YOUR GOAL:
Without including any image, retype the records word for word.

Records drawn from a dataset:
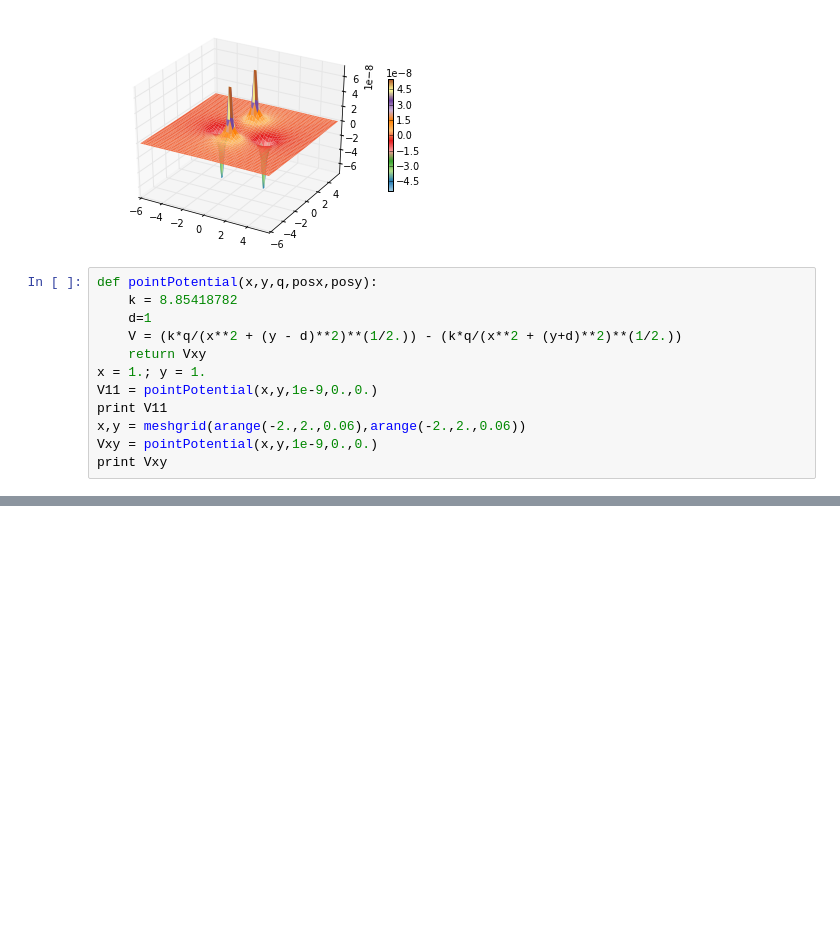
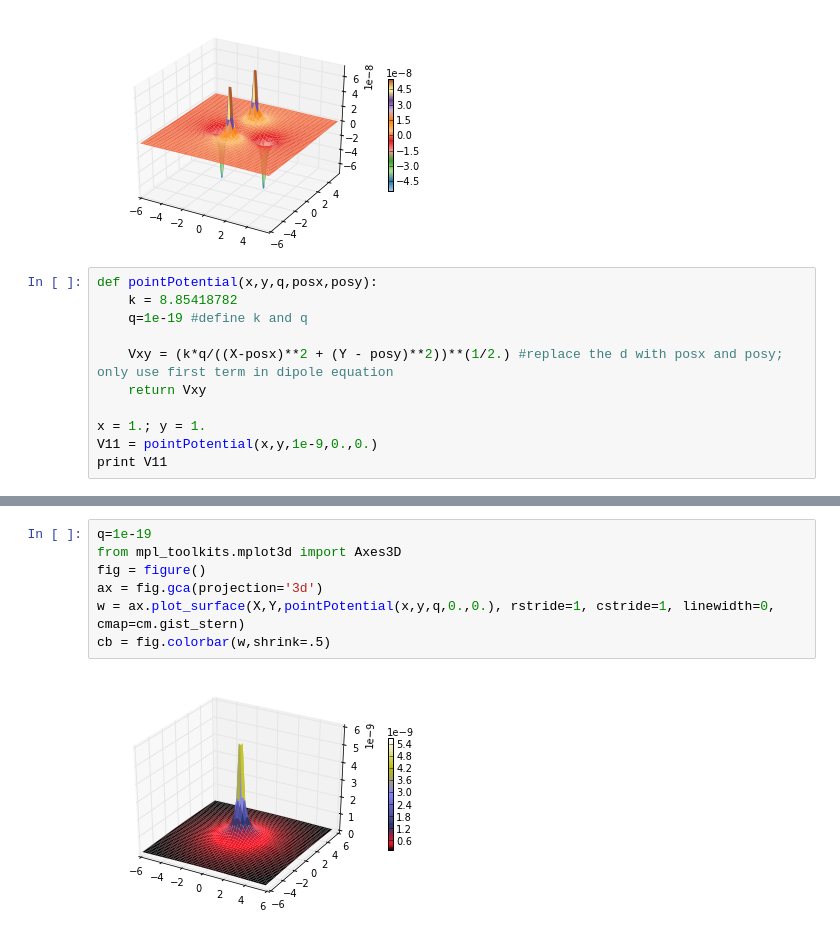
Before and after one commit to mtotten/PHYS202-S13, a Jupyter notebook: Week4/3DPlottingAndFunctions.ipynb, the cells around one changed output, grey strips where cells are left out. Cells and saved outputs as stored; diff of their text form; blank space fills up the shorter version.

```diff
--- a/Week4/3DPlottingAndFunctions.ipynb
+++ b/Week4/3DPlottingAndFunctions.ipynb
@@ -116,13 +116,12 @@ show()
 # %%
 def pointPotential(x,y,q,posx,posy):
     k = 8.85418782
-    d=1
-    V = (k*q/(x**2 + (y - d)**2)**(1/2.)) - (k*q/(x**2 + (y+d)**2)**(1/2.))
+    q=1e-19 #define k and q
+
+    Vxy = (k*q/((X-posx)**2 + (Y - posy)**2))**(1/2.) #replace the d with posx and posy; only use first term in dipole equation
     return Vxy
+
 x = 1.; y = 1.
 V11 = pointPotential(x,y,1e-9,0.,0.)
 print V11
-x,y = meshgrid(arange(-2.,2.,0.06),arange(-2.,2.,0.06))
-Vxy = pointPotential(x,y,1e-9,0.,0.)
-print Vxy
 # %% [output]
@@ -129,0 +149,9 @@ TypeError: 'float' object is not callable
+# %%
+q=1e-19
+from mpl_toolkits.mplot3d import Axes3D
+fig = figure()
+ax = fig.gca(projection='3d')
+w = ax.plot_surface(X,Y,pointPotential(x,y,q,0.,0.), rstride=1, cstride=1, linewidth=0, cmap=cm.gist_stern)
+cb = fig.colorbar(w,shrink=.5)
+# %% [output]
+[figure, added]
```
Also changed, not shown: parts of 3 cells of this notebook.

REPLY:
Before and after one commit to mtotten/PHYS202-S13, a Jupyter notebook: Week4/3DPlottingAndFunctions.ipynb, the cells around one changed output, grey strips where cells are left out. Cells and saved outputs as stored; diff of their text form; blank space fills up the shorter version.

```diff
--- a/Week4/3DPlottingAndFunctions.ipynb
+++ b/Week4/3DPlottingAndFunctions.ipynb
@@ -116,13 +116,12 @@ show()
 # %%
 def pointPotential(x,y,q,posx,posy):
     k = 8.85418782
-    d=1
-    V = (k*q/(x**2 + (y - d)**2)**(1/2.)) - (k*q/(x**2 + (y+d)**2)**(1/2.))
+    q=1e-19 #define k and q
+
+    Vxy = (k*q/((X-posx)**2 + (Y - posy)**2))**(1/2.) #replace the d with posx and posy; only use first term in dipole equation
     return Vxy
+
 x = 1.; y = 1.
 V11 = pointPotential(x,y,1e-9,0.,0.)
 print V11
-x,y = meshgrid(arange(-2.,2.,0.06),arange(-2.,2.,0.06))
-Vxy = pointPotential(x,y,1e-9,0.,0.)
-print Vxy
 # %% [output]
@@ -129,0 +149,9 @@ TypeError: 'float' object is not callable
+# %%
+q=1e-19
+from mpl_toolkits.mplot3d import Axes3D
+fig = figure()
+ax = fig.gca(projection='3d')
+w = ax.plot_surface(X,Y,pointPotential(x,y,q,0.,0.), rstride=1, cstride=1, linewidth=0, cmap=cm.gist_stern)
+cb = fig.colorbar(w,shrink=.5)
+# %% [output]
+[figure, added]
```
Also changed, not shown: parts of 3 cells of this notebook.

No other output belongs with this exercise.